Until 2 months ago, I didn’t talk about this, I told no one. I took my medicine and went along living like I had nothing holding me back. I convinced myself, if I didn’t talk about it it wasn’t really there and I didn’t have to deal with it. Deciding to get this treatment has been one of the most terrifying decisions I’ve ever had to make. If it wasn’t for the most amazing support group, I’m not sure I’d be this far.
Looking back, the past 10 years have been really hard and at times crippling. 10 years is a long time to hold something this serious inside pretending like it wasn’t controlling my every move. Talking about my AVM wasn’t something I was comfortable with. If I could just live my normal, or what I thought was normal life, then nothing was ever going to happen to me. It had been so long I didn’t know I could feel any different... Until I married the love of my life.... The one that has given me the love and support that makes me feel like I can move mountains. I couldn’t be more ready to start the next chapter of my life.

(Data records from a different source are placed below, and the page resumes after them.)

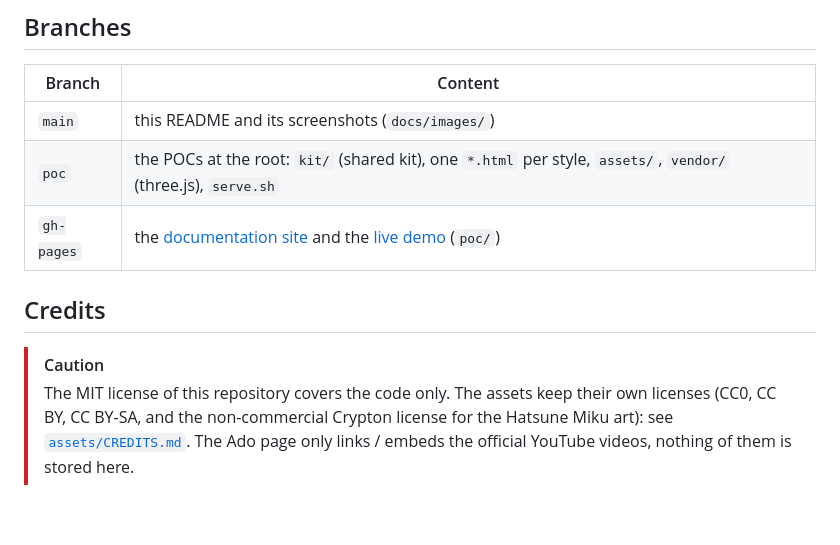
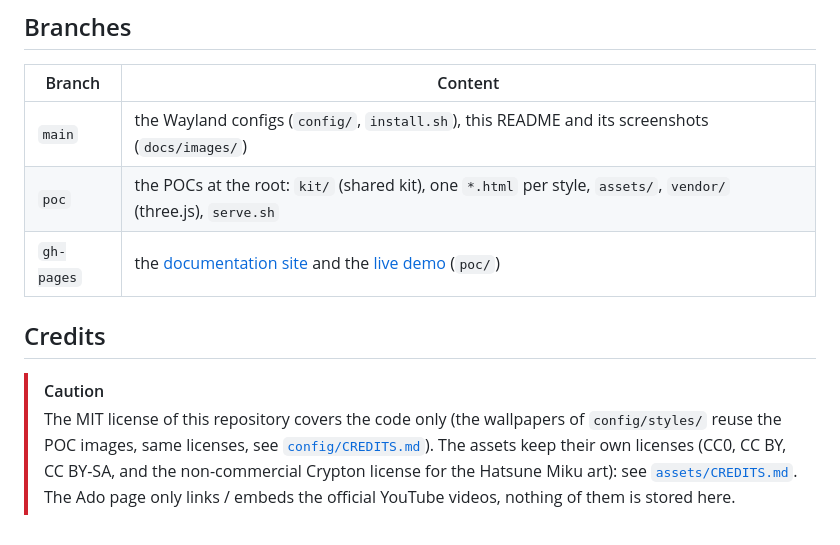
Before and after one commit to TsukiNi22/wayland-desktop, a Markdown page: README.md, the part around one of its changes. Rendered like a GitHub page; blank space fills up the shorter version.

```diff
--- a/README.md
+++ b/README.md
@@ -60,13 +96,14 @@ cd wayland-desktop
 
 | Branch | Content |
 | ------ | ------- |
-| `main` | this README and its screenshots (`docs/images/`) |
+| `main` | the Wayland configs (`config/`, `install.sh`), this README and its screenshots (`docs/images/`) |
 | `poc` | the POCs at the root: `kit/` (shared kit), one `*.html` per style, `assets/`, `vendor/` (three.js), `serve.sh` |
 | `gh-pages` | the [documentation site](https://tsukini22.github.io/wayland-desktop/) and the [live demo](https://tsukini22.github.io/wayland-desktop/poc/index.html) (`poc/`) |
 
 ## Credits
 
 > [!CAUTION]
-> The MIT license of this repository covers the code only. The assets keep their own licenses (CC0, CC BY, CC BY-SA, and the
+> The MIT license of this repository covers the code only (the wallpapers of `config/styles/` reuse the POC images,
+> same licenses, see [`config/CREDITS.md`](config/CREDITS.md)). The assets keep their own licenses (CC0, CC BY, CC BY-SA, and the
 > non-commercial Crypton license for the Hatsune Miku art): see [`assets/CREDITS.md`](https://github.com/TsukiNi22/wayland-desktop/blob/poc/assets/CREDITS.md).
 > The Ado page only links / embeds the official YouTube videos, nothing of them is stored here.
```
Also changed, not shown: other parts of README.md (+36 -0 lines).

My story doesn’t have an ending yet; it has only just begun. May 3, 2019 I will be getting my first, and what I hope will be my only, Stereotactic Radiosurgery treatment. With high hopes next year I will be walking this walk in San Francisco with the biggest smile on my face, both worry and AVM free.